Walking into the venue, initial impressions were good. It certainly looked interesting. I was somewhat concerned about how the sound would come across in such a large concrete space, but I was optimistic. After waiting an hour for the first band (seriously, why would you advertise a gig as starting at 7:30 when the first band doesn't even get onstage until closer to 8:45?), Yves Klein Blue finally took to the stage. It was my first time seeing the band, and my initial thought was "hmmm, I can see where that $20k they won from that Kickstart competition went to?". In other words, they were decked out with some nice gear. My second thought was "hmmm, this sound is muffled and thin".
It seems to me that as nice as The Powerhouse is, it's not exactly the best place to see an energetic rock show. The huge space sucks up any energy that the band puts out, and the concrete walls that surround the performance area take care of any clarity that might have been found in the sound (maybe it was just because I was up on the walkways above the stage, out of the direct line of the speakers, but still, 1/3 of the audience was up there with me). Add the fact that the venue was maybe half full, and it became a difficult task for the bands to put on an engaging show. Personally, I thought that Yves Klein Blue struggled. They certainly have that British guitar pop/rock sound down pat, but to me they seemed to lack a bit of energy and spark. I just couldn't hear the hooks in their songs, and with the type of music they choose to play, melodic hooks are vital. Maybe it was just the sound of the venue, or maybe they're just not the next big thing that some people hail them as. I haven't heard their EP, so I'll wait before passing a more definitive judgement on the band. One thing is inarguable: they played for too long. My companions and I all agreed that they played at least three songs too many. For a local band playing first on the bill with only one EP to their name, a 45+minute set is too much. Then again, maybe that was the intention of Faster Louder when putting on this particular show - to put local bands on the same level as an international act. Whatever the reason, my point remains: too long.

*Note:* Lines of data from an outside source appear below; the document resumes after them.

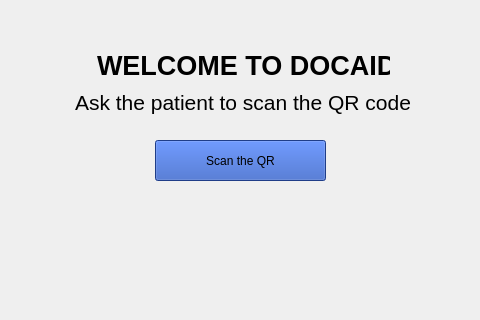
Above: UI/opening.ui from DocAid/Desktop-Doctor before the change; both pictures show x 365 to 845 and y 230 to 550 of the 1211 by 662 pixel window. Below: the same form after it.
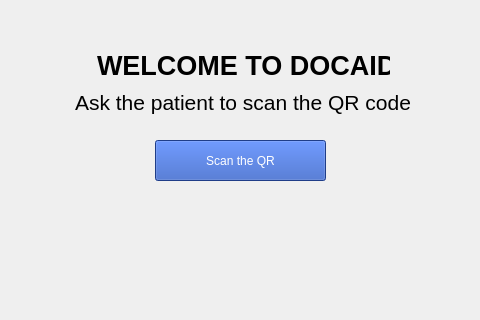
That is the form after the change. Icons and pictures are not drawn.

```diff
--- a/UI/opening.ui
+++ b/UI/opening.ui
@@ -84,7 +84,8 @@
      </rect>
     </property>
     <property name="styleSheet">
-     <string notr="true">background-color:rgb(43, 86, 190)</string>
+     <string notr="true">background-color:rgb(43, 86, 190);
+color:rgb(255, 255, 255)</string>
     </property>
     <property name="text">
      <string>Scan the QR</string>
```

I Heart Hiroshima faired somewhat better. Their lack of bass guitar helped to reduce the muffling effect of the venue, and their music is generally more frantic than that of Yves Klein Blue. Personally I've found a lot of the IHH shows I've seen in recent times to be somewhat lacking when compared to their early shows, where they used to rip your heads off with their aggression. While I think that they have undoubtably grown as songwriters over the last few years, live they have seemed lethargic and, at times, somewhat apathetic. This was not the case this particular night - the band was in good form, putting on the best show I've seen from them in quite a while. The only real criticism I have of them is that they had some really long breaks between songs. Their songs are generally quite short anyway, so to have a 1-2min break between them can kind of grind the show to a halt. Still, it was only an issue a couple of times through the set, so as far as the music went it was a good performance.
Tilly & The Wall finished off the evening. I'm sure there will be plenty of reviews of them elsewhere, so since they're not really within the scope of this blog I'll just say that my friend and I left after a few songs. Maybe if a) the venue had sound that was more conducive to their style of music, b) their tap-dancer wasn't sick, c) I wasn't so tired and d) they hadn't taken the stage to repeated calls of 'Brisbane, where the fuck are you!?', I might have stayed.
One thing I'd just like to mention: although I've repeatedly said that I didn't think much of the sound of the venue, I still think it can be a great place to see music. It would be an amazing place to see a more atmospheric band, like Bloon or Art of Fighting. Perhaps if the sound could be dampened in some way, so it wasn't so unclear, it would be suitable for more 'rock' acts too.